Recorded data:
┌────────

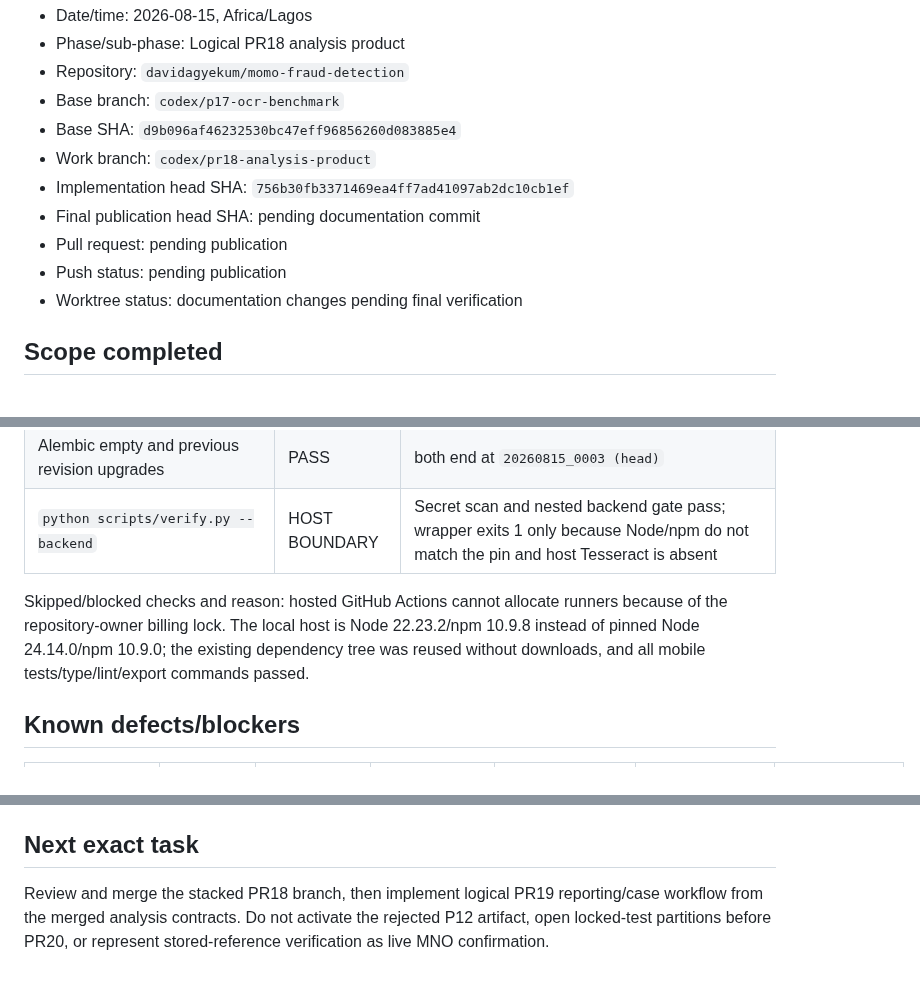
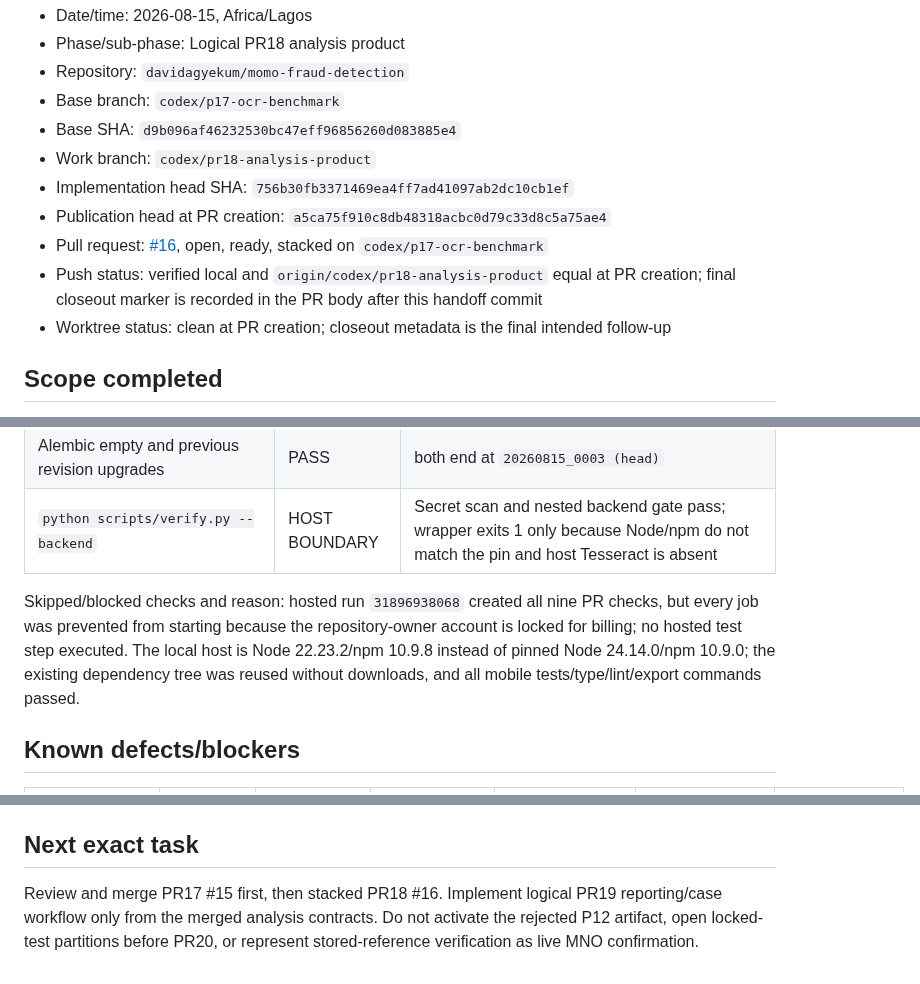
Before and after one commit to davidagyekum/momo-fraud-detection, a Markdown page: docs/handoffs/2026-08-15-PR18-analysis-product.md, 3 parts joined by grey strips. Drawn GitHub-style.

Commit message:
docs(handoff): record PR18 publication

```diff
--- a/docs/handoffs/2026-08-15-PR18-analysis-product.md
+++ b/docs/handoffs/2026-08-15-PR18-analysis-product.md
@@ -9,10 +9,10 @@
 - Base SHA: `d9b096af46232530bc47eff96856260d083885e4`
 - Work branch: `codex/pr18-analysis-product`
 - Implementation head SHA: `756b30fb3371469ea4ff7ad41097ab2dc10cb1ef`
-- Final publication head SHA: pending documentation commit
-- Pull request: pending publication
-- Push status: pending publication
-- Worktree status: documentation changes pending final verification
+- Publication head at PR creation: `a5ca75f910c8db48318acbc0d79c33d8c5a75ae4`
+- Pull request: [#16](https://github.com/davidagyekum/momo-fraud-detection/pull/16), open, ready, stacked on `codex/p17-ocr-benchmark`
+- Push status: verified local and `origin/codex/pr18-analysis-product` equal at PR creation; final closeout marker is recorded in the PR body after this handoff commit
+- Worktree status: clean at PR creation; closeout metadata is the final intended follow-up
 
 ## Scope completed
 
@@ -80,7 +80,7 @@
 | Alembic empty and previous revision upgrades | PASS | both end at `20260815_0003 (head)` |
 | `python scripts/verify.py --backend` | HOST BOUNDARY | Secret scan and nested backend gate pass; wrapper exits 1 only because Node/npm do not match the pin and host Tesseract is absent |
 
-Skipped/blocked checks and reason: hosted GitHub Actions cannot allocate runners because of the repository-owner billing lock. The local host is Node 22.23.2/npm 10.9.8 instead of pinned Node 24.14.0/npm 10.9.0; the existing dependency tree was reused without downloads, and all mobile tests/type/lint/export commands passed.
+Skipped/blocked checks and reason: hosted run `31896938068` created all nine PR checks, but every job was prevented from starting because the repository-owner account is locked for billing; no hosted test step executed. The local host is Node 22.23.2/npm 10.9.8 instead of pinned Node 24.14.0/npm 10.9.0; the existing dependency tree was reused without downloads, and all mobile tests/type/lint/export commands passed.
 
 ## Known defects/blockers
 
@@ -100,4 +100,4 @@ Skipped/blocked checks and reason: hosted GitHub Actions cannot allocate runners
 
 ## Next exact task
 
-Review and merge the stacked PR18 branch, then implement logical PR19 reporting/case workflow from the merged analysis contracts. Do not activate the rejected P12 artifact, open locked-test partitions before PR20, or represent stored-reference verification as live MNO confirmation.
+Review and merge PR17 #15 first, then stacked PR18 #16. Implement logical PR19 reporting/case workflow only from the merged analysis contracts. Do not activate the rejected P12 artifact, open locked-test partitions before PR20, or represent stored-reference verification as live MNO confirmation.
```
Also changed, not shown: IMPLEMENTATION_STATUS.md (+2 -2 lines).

└────────
┌────────

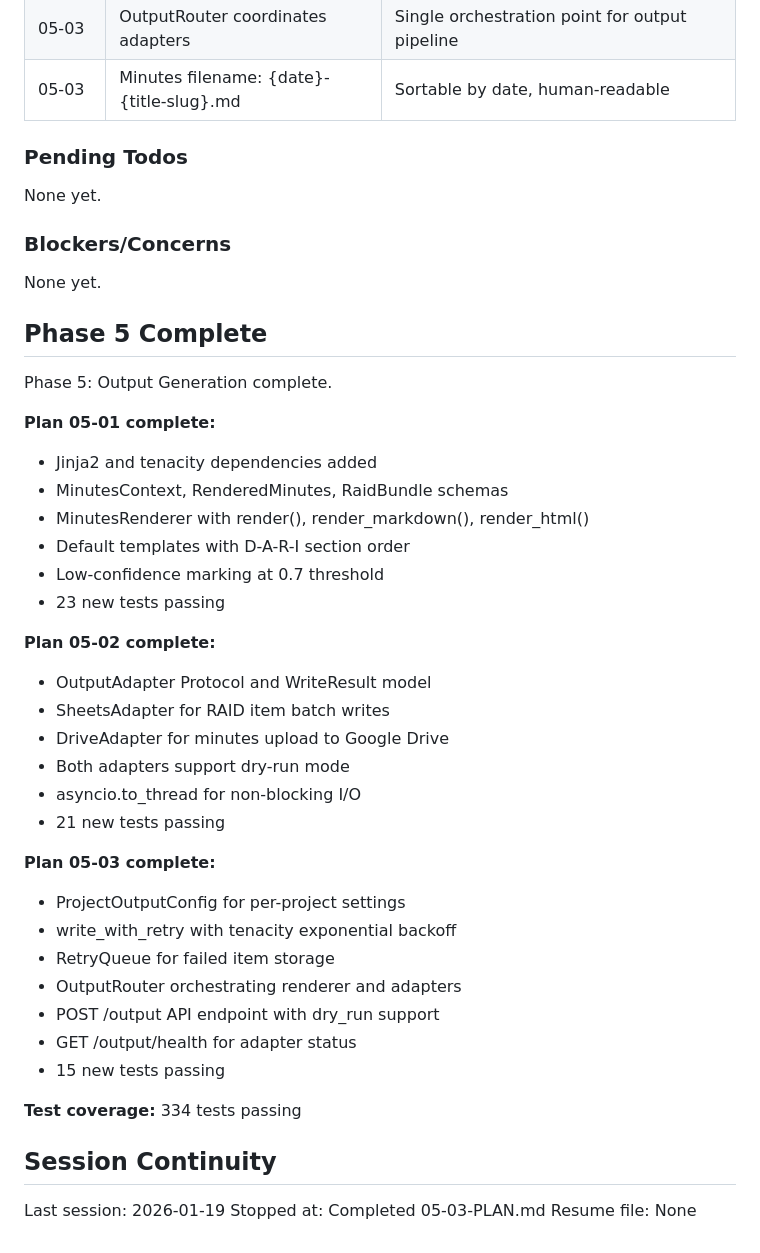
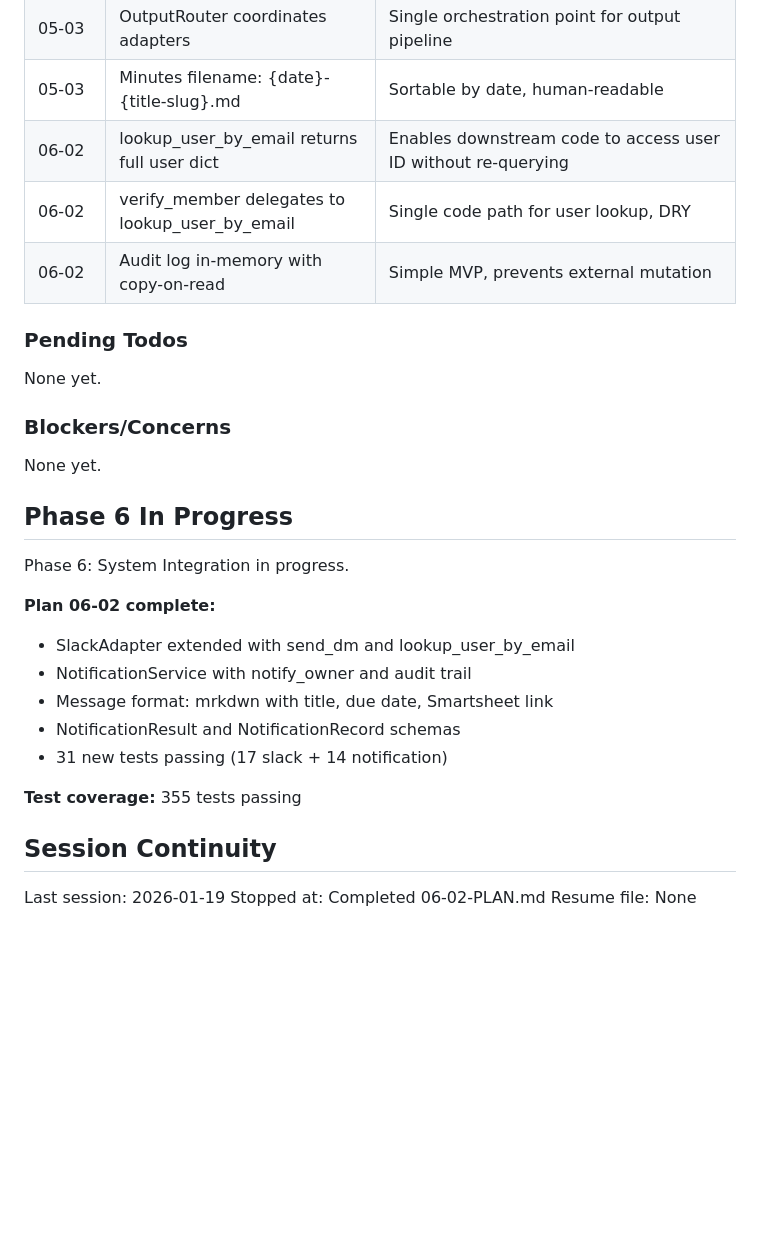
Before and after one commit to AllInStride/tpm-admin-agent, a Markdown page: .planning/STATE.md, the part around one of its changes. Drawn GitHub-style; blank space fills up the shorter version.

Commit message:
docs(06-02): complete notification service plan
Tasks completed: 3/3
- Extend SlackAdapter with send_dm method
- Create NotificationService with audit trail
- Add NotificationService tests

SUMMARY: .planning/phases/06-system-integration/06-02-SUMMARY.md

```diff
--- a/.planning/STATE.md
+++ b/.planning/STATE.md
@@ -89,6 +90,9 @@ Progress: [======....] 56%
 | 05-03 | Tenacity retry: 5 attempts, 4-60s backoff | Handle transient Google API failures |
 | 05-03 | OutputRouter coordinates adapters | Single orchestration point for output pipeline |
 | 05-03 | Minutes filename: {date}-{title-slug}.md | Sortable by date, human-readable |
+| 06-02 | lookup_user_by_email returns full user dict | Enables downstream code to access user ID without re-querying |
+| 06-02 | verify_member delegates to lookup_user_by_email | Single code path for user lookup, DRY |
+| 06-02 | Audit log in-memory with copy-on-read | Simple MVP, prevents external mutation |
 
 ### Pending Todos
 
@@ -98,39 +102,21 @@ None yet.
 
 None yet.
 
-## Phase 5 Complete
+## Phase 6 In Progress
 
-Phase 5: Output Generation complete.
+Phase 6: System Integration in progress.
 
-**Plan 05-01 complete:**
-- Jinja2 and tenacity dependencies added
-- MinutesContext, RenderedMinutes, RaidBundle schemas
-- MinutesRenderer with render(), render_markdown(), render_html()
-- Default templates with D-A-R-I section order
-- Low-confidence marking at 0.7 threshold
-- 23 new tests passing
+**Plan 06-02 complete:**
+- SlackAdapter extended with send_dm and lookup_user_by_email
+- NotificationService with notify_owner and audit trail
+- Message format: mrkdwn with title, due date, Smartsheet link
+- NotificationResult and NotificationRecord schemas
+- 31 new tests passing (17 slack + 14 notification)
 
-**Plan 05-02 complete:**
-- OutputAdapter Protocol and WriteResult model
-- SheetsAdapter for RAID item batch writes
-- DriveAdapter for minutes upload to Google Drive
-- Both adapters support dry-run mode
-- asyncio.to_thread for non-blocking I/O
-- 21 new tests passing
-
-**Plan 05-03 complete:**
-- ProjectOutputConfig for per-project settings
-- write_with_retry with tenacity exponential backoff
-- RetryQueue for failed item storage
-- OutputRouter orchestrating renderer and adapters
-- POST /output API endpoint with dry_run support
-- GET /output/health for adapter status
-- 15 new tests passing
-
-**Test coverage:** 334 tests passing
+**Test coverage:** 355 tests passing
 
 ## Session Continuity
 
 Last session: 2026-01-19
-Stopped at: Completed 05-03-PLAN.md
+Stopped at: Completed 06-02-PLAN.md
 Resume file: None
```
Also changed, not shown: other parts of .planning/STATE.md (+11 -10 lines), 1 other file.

└────────

### TASK
Copy each line containing the word "planning" from the data.

### SOLUTION FOR THIS EXERCISE
Before and after one commit to AllInStride/tpm-admin-agent, a Markdown page: .planning/STATE.md, the part around one of its changes. Drawn GitHub-style; blank space fills up the shorter version.
SUMMARY: .planning/phases/06-system-integration/06-02-SUMMARY.md
--- a/.planning/STATE.md
+++ b/.planning/STATE.md
Also changed, not shown: other parts of .planning/STATE.md (+11 -10 lines), 1 other file.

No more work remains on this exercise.